For now, the cons of a CBDC outweigh the pros. A freely available CBDC poses significant technology, security, privacy and legal challenges that create a discrepancy between “fiat” and “non-fiat” digital currencies. Most consumers would be drawn to the former, pushing non-fiat digital currencies further into the experimental fringes where criminal activity could persist.

Cryptocurrencies (and the underlying DLT) have enormous potential to positively disrupt financial services by increasing the speed and lowering the cost of doing business. Appropriate controls are needed to prevent cryptocurrencies from becoming enablers of criminal activity and tax evasion. This will require a collaborative effort by international bodies, individual governments and the financial services industry.

Summary

Cryptocurrencies have enormous potential to positively disrupt financial services by increasing the speed and reducing the cost of doing business. A coordinated international effort will be needed to make certain these new currencies do not enable criminal activity and tax evasion.

About this article

By

Hamish Thomas

EY EMEIA Payments Leader and UK Advisory Banking Technology Leader

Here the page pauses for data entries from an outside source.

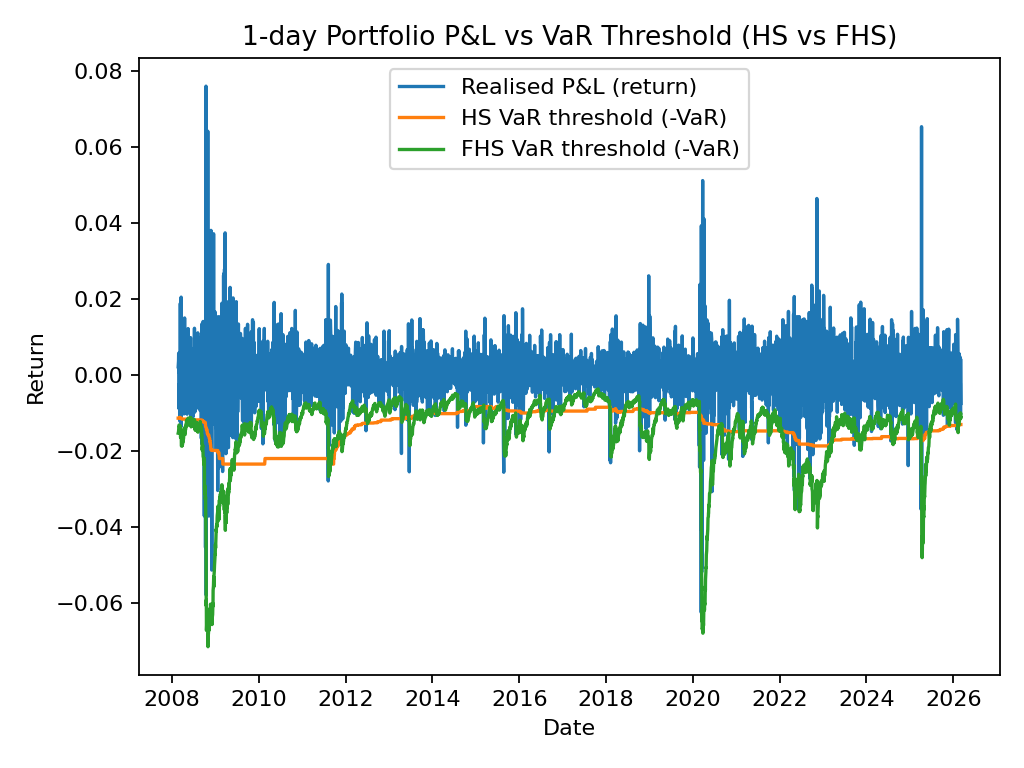
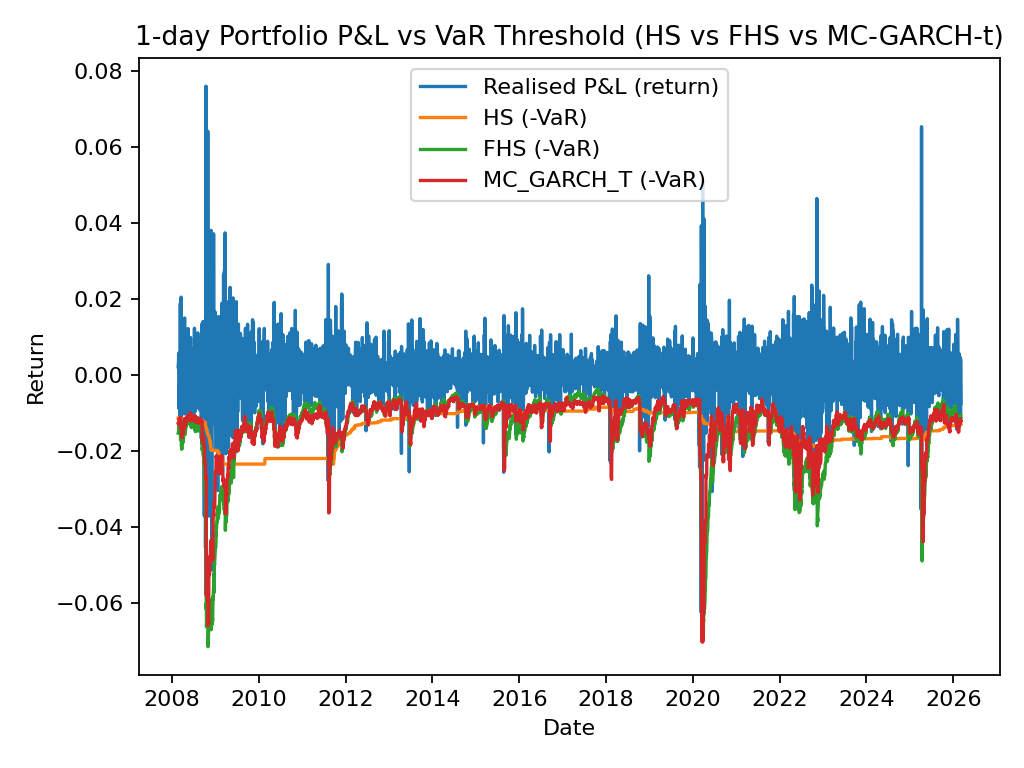
Add MC GARCH(1,1)-t VaR/ES model

Changed region(s): [[0.1562, 0.5, 0.9375, 0.8438], [0.375, 0.0938, 0.7188, 0.2812], [0.125, 0.0312, 1.0, 0.0625]]

diff --git a/src/risk_forecast.py b/src/risk_forecast.py
@@ -8,6 +8,8 @@ import numpy as np
 import pandas as pd
 import matplotlib.pyplot as plt
 
+from arch import arch_model
+
 
 DATA_DIR = Path("data")
 FIG_DIR = Path("reports/figures")
@@ -17,24 +19,22 @@ TABLE_DIR = Path("reports/tables")
 # ---------- utilities ----------
 def load_prices(ticker: str) -> pd.Series:
     path = DATA_DIR / f"{ticker}.csv"
-    df = pd.read_csv(path, parse_dates=["Date"])
-    df = df.sort_values("Date")
-    s = df.set_index("Date")["Close"].astype(float)
-    return s
+    df = pd.read_csv(path, parse_dates=["Date"]).sort_values("Date")
+    return df.set_index("Date")["Close"].astype(float)
 
 
 def log_returns(prices: pd.Series) -> pd.Series:
-    r = np.log(prices).diff()
-    return r.dropna()
+    return np.log(prices).diff().dropna()
 
 
 def ewma_vol(returns: np.ndarray, lam: float = 0.94) -> np.ndarray:
-    """
-    RiskMetrics-style EWMA volatility (proxy for GARCH in a lightweight project).
-    returns: daily log returns
-    """
+    """RiskMetrics-style EWMA volatility."""
     var = np.empty_like(returns)
-    var[0] = np.var(returns[:50]) if len(returns) >= 50 else np.var(returns)
+    if len(returns) >= 50:
+        var[0] = np.var(returns[:50])
+    else:
+        var[0] = np.var(returns)
+
     for t in range(1, len(returns)):
         var[t] = lam * var[t - 1] + (1 - lam) * returns[t - 1] ** 2
     return np.sqrt(np.maximum(var, 1e-18))
@@ -53,6 +53,24 @@ def var_es_from_pnl(pnl: np.ndarray, alpha: float) -> tuple[float, float]:
     return float(q), es
 
 
+def breach_rate(pnl: np.ndarray, var: np.ndarray) -> float:
+    # breach if loss > VaR  <=>  -pnl > var  <=>  pnl < -var
+    return float(np.mean(pnl < -var))
+
+
+def draw_std_student_t(rng: np.random.Generator, nu: float, size: int) -> np.ndarray:
+    """
+    Draw standardized Student-t shocks with E[z]=0, Var[z]=1.
+    For t ~ t_nu, Var[t] = nu/(nu-2) for nu>2.
+    """
+    nu = float(nu)
+    if not np.isfinite(nu) or nu <= 2.05:
+        # Safety fallback to avoid infinite/huge variance; use a conservative df.
+        nu = 8.0
+    t = rng.standard_t(df=nu, size=size)
+    return t / np.sqrt(nu / (nu - 2.0))
+
+
 # ---------- results container ----------
 @dataclass(frozen=True)
 class BacktestResult:
@@ -67,18 +85,65 @@ def historical_simulation(pnl_hist: np.ndarray, alpha: float) -> tuple[float, fl
     return var_es_from_pnl(pnl_hist, alpha)
 
 
-def filtered_historical_simulation(
-    returns_hist: np.ndarray, vol_hist: np.ndarray, vol_next: float, alpha: float
+def filtered_historical_simulation_mc(
+    rng: np.random.Generator,
+    returns_hist: np.ndarray,
+    vol_hist: np.ndarray,
+    vol_next: float,
+    alpha: float,
+    n_mc: int,
 ) -> tuple[float, float]:
     """
     FHS: standardise returns -> resample shocks -> scale by next-day vol.
     """
     z = returns_hist / np.maximum(vol_hist, 1e-12)
     z = z[np.isfinite(z)]
-    shocks = np.random.choice(z, size=len(z), replace=True)
-    r_next = vol_next * shocks
-    pnl = r_next  # assume $1 notional; scaling handled later if needed
-    return var_es_from_pnl(pnl, alpha)
+    shocks = rng.choice(z, size=n_mc, replace=True)
+    pnl_mc = vol_next * shocks
+    return var_es_from_pnl(pnl_mc, alpha)
+
+
+def garch_one_step_forecast_sigma_and_nu(
+    returns_hist: np.ndarray,
+) -> tuple[float, float]:
+    """
+    Fit GARCH(1,1) with Student-t innovations on returns_hist (mean=0),
+    return (sigma_next, nu).
+    """
+    # Mean=Zero keeps it simple and stable for daily returns.
+    am = arch_model(
+        returns_hist,
+        mean="Zero",
+        vol="GARCH",
+        p=1,
+        q=1,
+        dist="StudentsT",
+        rescale=False,
+    )
+    res = am.fit(disp="off")
+    # 1-step ahead forecast variance
+    f = res.forecast(horizon=1, reindex=False)
+    var_next = float(f.variance.values[-1, 0])
+    sigma_next = float(np.sqrt(max(var_next, 1e-18)))
+
+    nu = float(res.params.get("nu", np.nan))
+    return sigma_next, nu
+
+
+def monte_carlo_garch_t(
+    rng: np.random.Generator,
+    sigma_next: float,
+    nu: float,
+    alpha: float,
+    n_mc: int,
+) -> tuple[float, float]:
+    """
+    MC VaR/ES for next-day returns under Student-t innovations:
+      r_{t+1} = sigma_{t+1} * z,   z ~ standardized t_nu
+    """
+    z = draw_std_student_t(rng, nu=nu, size=n_mc)
+    pnl_mc = sigma_next * z
+    return var_es_from_pnl(pnl_mc, alpha)
 
 
 # ---------- pipeline ----------
@@ -87,18 +152,22 @@ def walk_forward_backtest(
     alpha: float = 0.975,
     window: int = 750,
     lam: float = 0.94,
-    n_mc: int = 20000,
+    n_mc_fhs: int = 20000,
+    n_mc_garch: int = 20000,
     seed: int = 42,
-) -> tuple[BacktestResult, BacktestResult]:
+    garch_refit_every: int = 5,
+) -> tuple[BacktestResult, BacktestResult, BacktestResult]:
     """
     Compare:
-      (A) Historical Simulation (HS)
-      (B) Filtered Historical Simulation (FHS) using EWMA vol
+      (A) HS
+      (B) FHS using EWMA vol (resampling standardized shocks)
+      (C) MC-GARCH(1,1) with Student-t innovations
 
-    We forecast next-day VaR/ES each day, then compare against realised P&L.
+    garch_refit_every:
+      Fit GARCH every k steps to avoid extremely slow runtimes.
+      Between refits, reuse last (sigma_next, nu). (Good practical compromise.)
     """
     rng = np.random.default_rng(seed)
-    np.random.seed(seed)  # keeps any legacy np.random usage reproducible
 
     r = returns.values.astype(float)
     dates = returns.index
@@ -106,84 +175,116 @@ def walk_forward_backtest(
     if len(r) <= window + 5:
         raise ValueError(f"Not enough data ({len(r)}) for window={window}.")
 
+    # Precompute EWMA vol for FHS
     vol = ewma_vol(r, lam=lam)
 
     hs_var, hs_es = [], []
     fhs_var, fhs_es = [], []
+    g_var, g_es = [], []
     realised = []
     out_dates = []
 
-    # t indexes the "forecast origin"; we forecast t+1 using info up to t
-    for t in range(window, len(r) - 1):
+    last_sigma_next = None
+    last_nu = None
+
+    for step, t in enumerate(range(window, len(r) - 1)):
         r_hist = r[t - window : t]
         vol_hist = vol[t - window : t]
-        vol_next = vol[t]  # using vol at time t to forecast t+1
+        vol_next = vol[t]  # EWMA sigma at time t for forecasting t+1
 
-        # realised next-day P&L (in return units)
-        pnl_realised = r[t + 1]
+        pnl_realised = r[t + 1]  # return units
 
-        # HS (on historical P&L distribution)
+        # HS
         var_hs, es_hs = historical_simulation(r_hist, alpha)
 
-        # FHS (Monte Carlo via resampling standardized shocks)
-        z = r_hist / np.maximum(vol_hist, 1e-12)
-        z = z[np.isfinite(z)]
-        shocks = rng.choice(z, size=n_mc, replace=True)
-        pnl_mc = vol_next * shocks
-        var_fhs, es_fhs = var_es_from_pnl(pnl_mc, alpha)
+        # FHS (EWMA-filtered, MC via resampling)
+        var_fhs, es_fhs = filtered_historical_simulation_mc(
+            rng=rng,
+            returns_hist=r_hist,
+            vol_hist=vol_hist,
+            vol_next=vol_next,
+            alpha=alpha,
+            n_mc=n_mc_fhs,
+        )
+
+        # MC-GARCH-t
+        do_refit = (step % max(int(garch_refit_every), 1) == 0) or (last_sigma_next is None)
+        if do_refit:
+            sigma_next, nu = garch_one_step_forecast_sigma_and_nu(r_hist)
+            last_sigma_next, last_nu = sigma_next, nu
+
+        var_g, es_g = monte_carlo_garch_t(
+            rng=rng,
+            sigma_next=float(last_sigma_next),
+            nu=float(last_nu),
+            alpha=alpha,
+            n_mc=n_mc_garch,
+        )
 
         hs_var.append(var_hs)
         hs_es.append(es_hs)
         fhs_var.append(var_fhs)
         fhs_es.append(es_fhs)
+        g_var.append(var_g)
+        g_es.append(es_g)
+
         realised.append(pnl_realised)
         out_dates.append(dates[t + 1])
 
     idx = pd.DatetimeIndex(out_dates)
-    hs = BacktestResult(idx, np.array(realised), np.array(hs_var), np.array(hs_es))
-    fhs = BacktestResult(idx, np.array(realised), np.array(fhs_var), np.array(fhs_es))
-    return hs, fhs
+    realised_arr = np.array(realised, dtype=float)
 
-
-def breach_rate(pnl: np.ndarray, var: np.ndarray) -> float:
-    # breach if loss > VaR  <=>  -pnl > var  <=>  pnl < -var
-    return float(np.mean(pnl < -var))
+    hs = BacktestResult(idx, realised_arr, np.array(hs_var), np.array(hs_es))
+    fhs = BacktestResult(idx, realised_arr, np.array(fhs_var), np.array(fhs_es))
+    garch_t = BacktestResult(idx, realised_arr, np.array(g_var), np.array(g_es))
+    return hs, fhs, garch_t
 
 
 def main() -> None:
     FIG_DIR.mkdir(parents=True, exist_ok=True)
     TABLE_DIR.mkdir(parents=True, exist_ok=True)
 
-    # Simple portfolio: 60% SPY, 30% TLT, 10% GLD
+    # Portfolio: 60% SPY, 30% TLT, 10% GLD
     weights = {"SPY": 0.60, "TLT": 0.30, "GLD": 0.10}
 
     rets = []
-    for tkr, _w in weights.items():
+    for tkr in weights:
         p = load_prices(tkr)
-        r = log_returns(p).rename(tkr)
-        rets.append(r)
+        rets.append(log_returns(p).rename(tkr))
 
     df = pd.concat(rets, axis=1, join="inner").dropna()
     port_r = (df * pd.Series(weights)).sum(axis=1)
     port_r.name = "Portfolio"
 
     alpha = 0.975
-    hs, fhs = walk_forward_backtest(
-        port_r, alpha=alpha, window=750, lam=0.94, n_mc=20000, seed=42
+    window = 750
+
+    hs, fhs, garch_t = walk_forward_backtest(
+        port_r,
+        alpha=alpha,
+        window=window,
+        lam=0.94,
+        n_mc_fhs=20000,
+        n_mc_garch=20000,
+        seed=42,
+        garch_refit_every=5,  # speed-friendly; set to 1 for strict refit-daily
     )
 
     hs_br = breach_rate(hs.realised_pnl, hs.var)
     fhs_br = breach_rate(fhs.realised_pnl, fhs.var)
+    g_br = breach_rate(garch_t.realised_pnl, garch_t.var)
 
-    print("Backtest summary (1-day, return units, $1 notional):")
-    print(f"alpha={alpha:.3f} window=750 n_obs={len(hs.dates)}")
-    print(f"HS  breach_rate = {hs_br:.4f} (expected ~ {1 - alpha:.4f})")
-    print(f"FHS breach_rate = {fhs_br:.4f} (expected ~ {1 - alpha:.4f})")
-
-    # ---------- Table: summary CSV ----------
     n_obs = len(hs.dates)
     expected = (1 - alpha) * n_obs
 
+    print("Backtest summary (1-day, return units, $1 notional):")
+    print(f"alpha={alpha:.3f} window={window} n_obs={n_obs}")
+    print(f"Expected breach rate ~ {1 - alpha:.4f}")
+    print(f"HS         breach_rate = {hs_br:.4f}")
+    print(f"FHS (EWMA)  breach_rate = {fhs_br:.4f}")
+    print(f"MC_GARCH_T  breach_rate = {g_br:.4f}")
+
+    # ---------- Table: summary CSV ----------
     summary = pd.DataFrame(
         [
             {
@@ -206,6 +307,16 @@ def main() -> None:
                 "avg_var": float(fhs.var.mean()),
                 "avg_es": float(fhs.es.mean()),
             },
+            {
+                "model": "MC_GARCH_T",
+                "alpha": alpha,
+                "n_obs": n_obs,
+                "breaches": int((garch_t.realised_pnl < -garch_t.var).sum()),
+                "breach_rate": float(g_br),
+                "expected_breaches": float(expected),
+                "avg_var": float(garch_t.var.mean()),
+                "avg_es": float(garch_t.es.mean()),
+            },
         ]
     )
 
@@ -216,9 +327,10 @@ def main() -> None:
     # ---------- Figure 1: realised P&L vs -VaR ----------
     plt.figure()
     plt.plot(hs.dates, hs.realised_pnl, label="Realised P&L (return)")
-    plt.plot(hs.dates, -hs.var, label="HS VaR threshold (-VaR)")
-    plt.plot(fhs.dates, -fhs.var, label="FHS VaR threshold (-VaR)")
-    plt.title("1-day Portfolio P&L vs VaR Threshold (HS vs FHS)")
+    plt.plot(hs.dates, -hs.var, label="HS (-VaR)")
+    plt.plot(fhs.dates, -fhs.var, label="FHS (-VaR)")
+    plt.plot(garch_t.dates, -garch_t.var, label="MC_GARCH_T (-VaR)")
+    plt.title("1-day Portfolio P&L vs VaR Threshold (HS vs FHS vs MC-GARCH-t)")
     plt.xlabel("Date")
     plt.ylabel("Return")
     plt.legend()
@@ -235,7 +347,9 @@ def main() -> None:
     plt.plot(hs.dates, -hs.es, label="HS (-ES)")
     plt.plot(fhs.dates, -fhs.var, label="FHS (-VaR)")
     plt.plot(fhs.dates, -fhs.es, label="FHS (-ES)")
-    plt.title("1-day Portfolio P&L vs VaR/ES Thresholds (HS vs FHS)")
+    plt.plot(garch_t.dates, -garch_t.var, label="MC_GARCH_T (-VaR)")
+    plt.plot(garch_t.dates, -garch_t.es, label="MC_GARCH_T (-ES)")
+    plt.title("1-day Portfolio P&L vs VaR/ES Thresholds")
     plt.xlabel("Date")
     plt.ylabel("Return")
     plt.legend()
@@ -247,6 +361,7 @@ def main() -> None:
 
     # ---------- Figure 2: rolling breach rate ----------
     roll = 250
+
     hs_b = (
         (pd.Series(hs.realised_pnl, index=hs.dates) < -pd.Series(hs.var, index=hs.dates))
         .astype(int)
@@ -260,13 +375,23 @@ def main() -> None:
         .astype(int)
         .rename("FHS_breach")
     )
+    g_b = (
+        (
+            pd.Series(garch_t.realised_pnl, index=garch_t.dates)
+            < -pd.Series(garch_t.var, index=garch_t.dates)
+        )
+        .astype(int)
+        .rename("MC_GARCH_T_breach")
+    )
 
     hs_roll = hs_b.rolling(roll).mean()
     fhs_roll = fhs_b.rolling(roll).mean()
+    g_roll = g_b.rolling(roll).mean()
 
     plt.figure()
     plt.plot(hs_roll.index, hs_roll.values, label=f"HS rolling breach rate ({roll}d)")
     plt.plot(fhs_roll.index, fhs_roll.values, label=f"FHS rolling breach rate ({roll}d)")
+    plt.plot(g_roll.index, g_roll.values, label=f"MC_GARCH_T rolling breach rate ({roll}d)")
     plt.axhline(1 - alpha, linestyle="--", label="Expected")
     plt.title("Rolling VaR Breach Rate")
     plt.xlabel("Date")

Transformation leader in payments and open banking. Passionate about technology’s potential to create opportunity and manage risk. Optimistic runner. Film enthusiast.